What added to the wretched discomfort of the teachers was the want of any dwelling house . . . although there was often assigned an annual allowance for a lodging known as “chamber-maill,” equal to about ten shillings (£7 Scots).

II. v. To closet, shut up. Found only as pa.p. or ppl.adj.

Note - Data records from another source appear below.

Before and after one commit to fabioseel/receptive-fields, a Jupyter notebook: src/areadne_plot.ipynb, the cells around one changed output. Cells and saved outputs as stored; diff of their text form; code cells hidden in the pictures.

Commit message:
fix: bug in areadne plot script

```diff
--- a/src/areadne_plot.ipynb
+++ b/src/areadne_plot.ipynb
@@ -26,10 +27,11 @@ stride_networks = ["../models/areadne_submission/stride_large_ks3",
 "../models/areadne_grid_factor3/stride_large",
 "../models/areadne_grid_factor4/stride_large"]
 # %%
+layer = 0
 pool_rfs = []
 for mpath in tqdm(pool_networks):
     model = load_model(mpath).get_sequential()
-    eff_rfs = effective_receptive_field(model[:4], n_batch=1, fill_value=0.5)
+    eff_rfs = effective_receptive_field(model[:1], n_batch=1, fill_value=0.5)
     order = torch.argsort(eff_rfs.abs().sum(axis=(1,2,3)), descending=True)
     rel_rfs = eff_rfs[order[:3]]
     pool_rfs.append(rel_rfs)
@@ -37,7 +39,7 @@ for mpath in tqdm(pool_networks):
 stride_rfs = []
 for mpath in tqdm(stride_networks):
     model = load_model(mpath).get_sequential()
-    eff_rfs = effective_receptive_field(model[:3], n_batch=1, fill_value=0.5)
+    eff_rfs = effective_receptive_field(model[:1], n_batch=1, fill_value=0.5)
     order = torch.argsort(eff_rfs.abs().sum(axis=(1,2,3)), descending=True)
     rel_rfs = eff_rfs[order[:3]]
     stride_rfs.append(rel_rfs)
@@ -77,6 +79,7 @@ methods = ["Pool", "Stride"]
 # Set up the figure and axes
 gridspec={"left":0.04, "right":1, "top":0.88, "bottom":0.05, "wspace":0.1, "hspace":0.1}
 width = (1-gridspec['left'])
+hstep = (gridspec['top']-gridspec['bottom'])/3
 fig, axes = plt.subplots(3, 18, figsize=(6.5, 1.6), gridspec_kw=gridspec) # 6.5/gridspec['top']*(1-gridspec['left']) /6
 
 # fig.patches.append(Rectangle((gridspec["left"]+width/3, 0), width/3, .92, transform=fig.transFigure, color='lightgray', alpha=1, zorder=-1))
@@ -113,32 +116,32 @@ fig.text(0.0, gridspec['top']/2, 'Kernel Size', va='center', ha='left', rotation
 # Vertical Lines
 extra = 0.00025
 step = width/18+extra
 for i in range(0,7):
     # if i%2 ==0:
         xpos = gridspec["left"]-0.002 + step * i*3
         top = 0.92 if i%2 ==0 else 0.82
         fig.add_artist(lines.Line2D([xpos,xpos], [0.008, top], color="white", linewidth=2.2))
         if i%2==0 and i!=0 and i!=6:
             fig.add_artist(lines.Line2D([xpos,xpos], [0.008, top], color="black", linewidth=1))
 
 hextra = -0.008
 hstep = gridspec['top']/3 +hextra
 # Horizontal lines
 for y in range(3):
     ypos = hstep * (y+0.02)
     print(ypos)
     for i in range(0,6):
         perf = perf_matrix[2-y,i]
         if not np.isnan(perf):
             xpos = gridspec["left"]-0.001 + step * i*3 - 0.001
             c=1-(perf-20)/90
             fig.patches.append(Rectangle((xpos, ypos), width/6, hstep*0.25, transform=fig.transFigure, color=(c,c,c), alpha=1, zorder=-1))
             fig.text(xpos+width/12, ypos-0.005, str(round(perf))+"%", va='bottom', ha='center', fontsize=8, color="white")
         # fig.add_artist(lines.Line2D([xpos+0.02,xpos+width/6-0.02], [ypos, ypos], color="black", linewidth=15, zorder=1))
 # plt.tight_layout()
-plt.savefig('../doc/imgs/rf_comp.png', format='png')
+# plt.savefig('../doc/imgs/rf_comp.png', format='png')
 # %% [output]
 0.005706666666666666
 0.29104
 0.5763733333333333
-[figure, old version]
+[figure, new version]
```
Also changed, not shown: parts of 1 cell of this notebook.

Arch. in Eng. (N.E.D.).Abd. 1768 A. Ross Helenore 43:
As he is chamber'd up he hears a grain, As of a bodie making heavy main.
Abd.(D) 1871 W. Alexander Johnny Gibb xviii.:
They war chaumer't there, ye see, wi' the lawyers an' so on.
Knr. 1886 “H. Haliburton” Horace in Homespun 78:
Ithers again for weeks are chammber'd Glowerin' wi' hawks' een on a damberd.

[O.Sc. chambre, 1375, chawmbyr, c.1420, chawmer, 1424, chalmer, c.1450, chaumer, 1456, chamer, 1461, chammer, 1573, a chamber, (private) room, bedroom; also chalmer che(i)ld, a young chamber servant, valet, -mail(l), the rent of a chamber or room (D.O.S.T.). The l has been introduced in the later forms on the mistaken supposition that the long [ɑ] sound indicated the loss of an original l.]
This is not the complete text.